§ EXERCISE AIM
Write out every record below exactly as it stands, leaving the pictures out.

§ EXERCISE MATERIALS
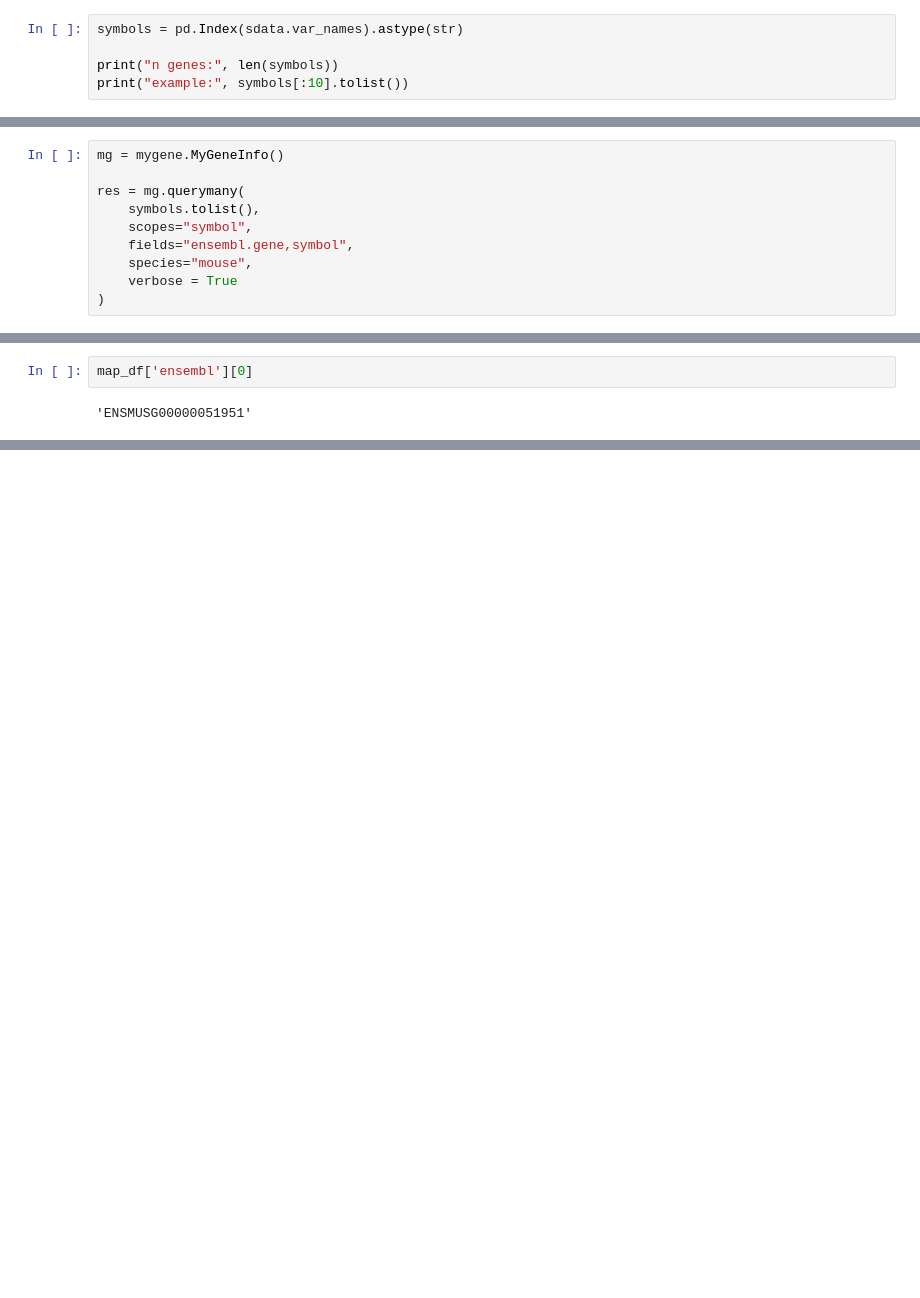
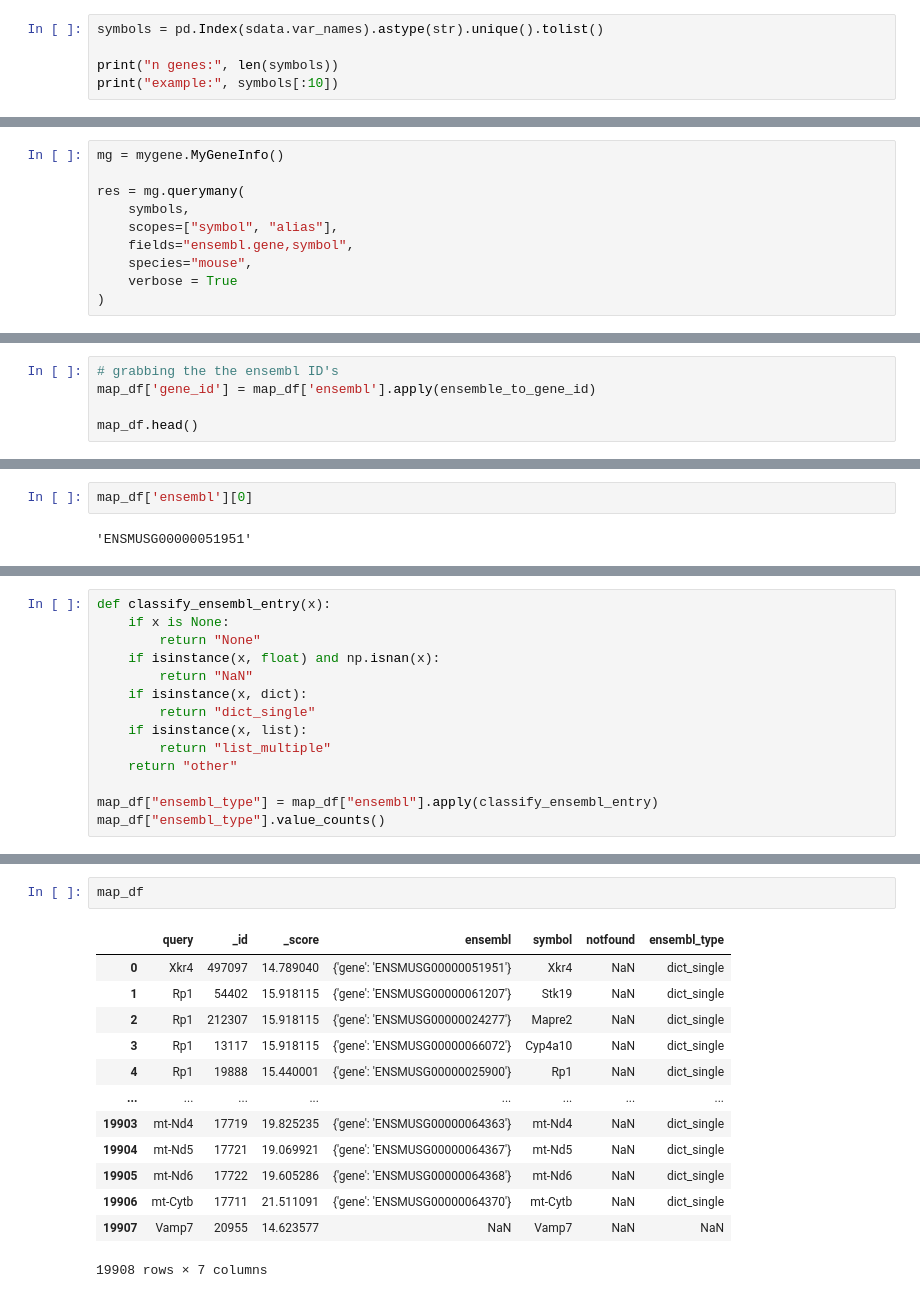
Before and after one commit to Li-Lab-COH/Spatial_CAR_T, a Jupyter notebook: CellTypeAnnotation/Annotating_Cells_testing.ipynb, the cells around one changed output, grey strips where cells are left out. Saved outputs shown, nothing was run; the diff lists cells and outputs as text; blank space fills up the shorter version.

```diff
--- a/CellTypeAnnotation/Annotating_Cells_testing.ipynb
+++ b/CellTypeAnnotation/Annotating_Cells_testing.ipynb
@@ -223,10 +456,10 @@ F07839_cellid_000102478-1  RTCyTAG72_Tu2   RTCyT72          2
 # %%
 sdata.var['SYMBOL'] = sdata.var_names
 # %%
-symbols = pd.Index(sdata.var_names).astype(str)
+symbols = pd.Index(sdata.var_names).astype(str).unique().tolist()
 
 print("n genes:", len(symbols))
-print("example:", symbols[:10].tolist())
+print("example:", symbols[:10])
 # %% [output]
 n genes: 19059
 example: ['Xkr4', 'Rp1', 'Sox17', 'Lypla1', 'Tcea1', 'Rgs20', 'Atp6v1h', 'Oprk1', 'Npbwr1', 'Rb1cc1']
@@ -234,8 +467,8 @@ example: ['Xkr4', 'Rp1', 'Sox17', 'Lypla1', 'Tcea1', 'Rgs20', 'Atp6v1h', 'Oprk1'
 mg = mygene.MyGeneInfo()
 
 res = mg.querymany(
-    symbols.tolist(),
-    scopes="symbol",
+    symbols,
+    scopes=["symbol", "alias"],
     fields="ensembl.gene,symbol",
     species="mouse",
     verbose = True
@@ -245,0 +488,5 @@ map_df = pd.DataFrame(res)
+# %%
+# grabbing the the ensembl ID's
+map_df['gene_id'] = map_df['ensembl'].apply(ensemble_to_gene_id)
+
+map_df.head()
@@ -367,0 +841,14 @@ map_df['ensembl'][0]
+# %%
+def classify_ensembl_entry(x):
+    if x is None:
+        return "None"
+    if isinstance(x, float) and np.isnan(x):
+        return "NaN"
+    if isinstance(x, dict):
+        return "dict_single"
+    if isinstance(x, list):
+        return "list_multiple"
+    return "other"
+
+map_df["ensembl_type"] = map_df["ensembl"].apply(classify_ensembl_entry)
+map_df["ensembl_type"].value_counts()
@@ -367,0 +861,16 @@ map_df['ensembl'][0]
+# %%
+map_df
+# %% [output]
+|  | query | _id | _score | ensembl | symbol | notfound | ensembl_type |
+| 0 | Xkr4 | 497097 | 14.789040 | {'gene': 'ENSMUSG00000051951'} | Xkr4 | NaN | dict_single |
+| 1 | Rp1 | 54402 | 15.918115 | {'gene': 'ENSMUSG00000061207'} | Stk19 | NaN | dict_single |
+| 2 | Rp1 | 212307 | 15.918115 | {'gene': 'ENSMUSG00000024277'} | Mapre2 | NaN | dict_single |
+| 3 | Rp1 | 13117 | 15.918115 | {'gene': 'ENSMUSG00000066072'} | Cyp4a10 | NaN | dict_single |
+| 4 | Rp1 | 19888 | 15.440001 | {'gene': 'ENSMUSG00000025900'} | Rp1 | NaN | dict_single |
+| ... | ... | ... | ... | ... | ... | ... | ... |
+| 19903 | mt-Nd4 | 17719 | 19.825235 | {'gene': 'ENSMUSG00000064363'} | mt-Nd4 | NaN | dict_single |
+| 19904 | mt-Nd5 | 17721 | 19.069921 | {'gene': 'ENSMUSG00000064367'} | mt-Nd5 | NaN | dict_single |
+| 19905 | mt-Nd6 | 17722 | 19.605286 | {'gene': 'ENSMUSG00000064368'} | mt-Nd6 | NaN | dict_single |
+| 19906 | mt-Cytb | 17711 | 21.511091 | {'gene': 'ENSMUSG00000064370'} | mt-Cytb | NaN | dict_single |
+| 19907 | Vamp7 | 20955 | 14.623577 | NaN | Vamp7 | NaN | NaN |
+19908 rows × 7 columns
```
Also changed, not shown: parts of 80 cells of this notebook, 1 other file.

§ RESPONSE BOX
Before and after one commit to Li-Lab-COH/Spatial_CAR_T, a Jupyter notebook: CellTypeAnnotation/Annotating_Cells_testing.ipynb, the cells around one changed output, grey strips where cells are left out. Saved outputs shown, nothing was run; the diff lists cells and outputs as text; blank space fills up the shorter version.

```diff
--- a/CellTypeAnnotation/Annotating_Cells_testing.ipynb
+++ b/CellTypeAnnotation/Annotating_Cells_testing.ipynb
@@ -223,10 +456,10 @@ F07839_cellid_000102478-1  RTCyTAG72_Tu2   RTCyT72          2
 # %%
 sdata.var['SYMBOL'] = sdata.var_names
 # %%
-symbols = pd.Index(sdata.var_names).astype(str)
+symbols = pd.Index(sdata.var_names).astype(str).unique().tolist()
 
 print("n genes:", len(symbols))
-print("example:", symbols[:10].tolist())
+print("example:", symbols[:10])
 # %% [output]
 n genes: 19059
 example: ['Xkr4', 'Rp1', 'Sox17', 'Lypla1', 'Tcea1', 'Rgs20', 'Atp6v1h', 'Oprk1', 'Npbwr1', 'Rb1cc1']
@@ -234,8 +467,8 @@ example: ['Xkr4', 'Rp1', 'Sox17', 'Lypla1', 'Tcea1', 'Rgs20', 'Atp6v1h', 'Oprk1'
 mg = mygene.MyGeneInfo()
 
 res = mg.querymany(
-    symbols.tolist(),
-    scopes="symbol",
+    symbols,
+    scopes=["symbol", "alias"],
     fields="ensembl.gene,symbol",
     species="mouse",
     verbose = True
@@ -245,0 +488,5 @@ map_df = pd.DataFrame(res)
+# %%
+# grabbing the the ensembl ID's
+map_df['gene_id'] = map_df['ensembl'].apply(ensemble_to_gene_id)
+
+map_df.head()
@@ -367,0 +841,14 @@ map_df['ensembl'][0]
+# %%
+def classify_ensembl_entry(x):
+    if x is None:
+        return "None"
+    if isinstance(x, float) and np.isnan(x):
+        return "NaN"
+    if isinstance(x, dict):
+        return "dict_single"
+    if isinstance(x, list):
+        return "list_multiple"
+    return "other"
+
+map_df["ensembl_type"] = map_df["ensembl"].apply(classify_ensembl_entry)
+map_df["ensembl_type"].value_counts()
@@ -367,0 +861,16 @@ map_df['ensembl'][0]
+# %%
+map_df
+# %% [output]
+|  | query | _id | _score | ensembl | symbol | notfound | ensembl_type |
+| 0 | Xkr4 | 497097 | 14.789040 | {'gene': 'ENSMUSG00000051951'} | Xkr4 | NaN | dict_single |
+| 1 | Rp1 | 54402 | 15.918115 | {'gene': 'ENSMUSG00000061207'} | Stk19 | NaN | dict_single |
+| 2 | Rp1 | 212307 | 15.918115 | {'gene': 'ENSMUSG00000024277'} | Mapre2 | NaN | dict_single |
+| 3 | Rp1 | 13117 | 15.918115 | {'gene': 'ENSMUSG00000066072'} | Cyp4a10 | NaN | dict_single |
+| 4 | Rp1 | 19888 | 15.440001 | {'gene': 'ENSMUSG00000025900'} | Rp1 | NaN | dict_single |
+| ... | ... | ... | ... | ... | ... | ... | ... |
+| 19903 | mt-Nd4 | 17719 | 19.825235 | {'gene': 'ENSMUSG00000064363'} | mt-Nd4 | NaN | dict_single |
+| 19904 | mt-Nd5 | 17721 | 19.069921 | {'gene': 'ENSMUSG00000064367'} | mt-Nd5 | NaN | dict_single |
+| 19905 | mt-Nd6 | 17722 | 19.605286 | {'gene': 'ENSMUSG00000064368'} | mt-Nd6 | NaN | dict_single |
+| 19906 | mt-Cytb | 17711 | 21.511091 | {'gene': 'ENSMUSG00000064370'} | mt-Cytb | NaN | dict_single |
+| 19907 | Vamp7 | 20955 | 14.623577 | NaN | Vamp7 | NaN | NaN |
+19908 rows × 7 columns
```
Also changed, not shown: parts of 80 cells of this notebook, 1 other file.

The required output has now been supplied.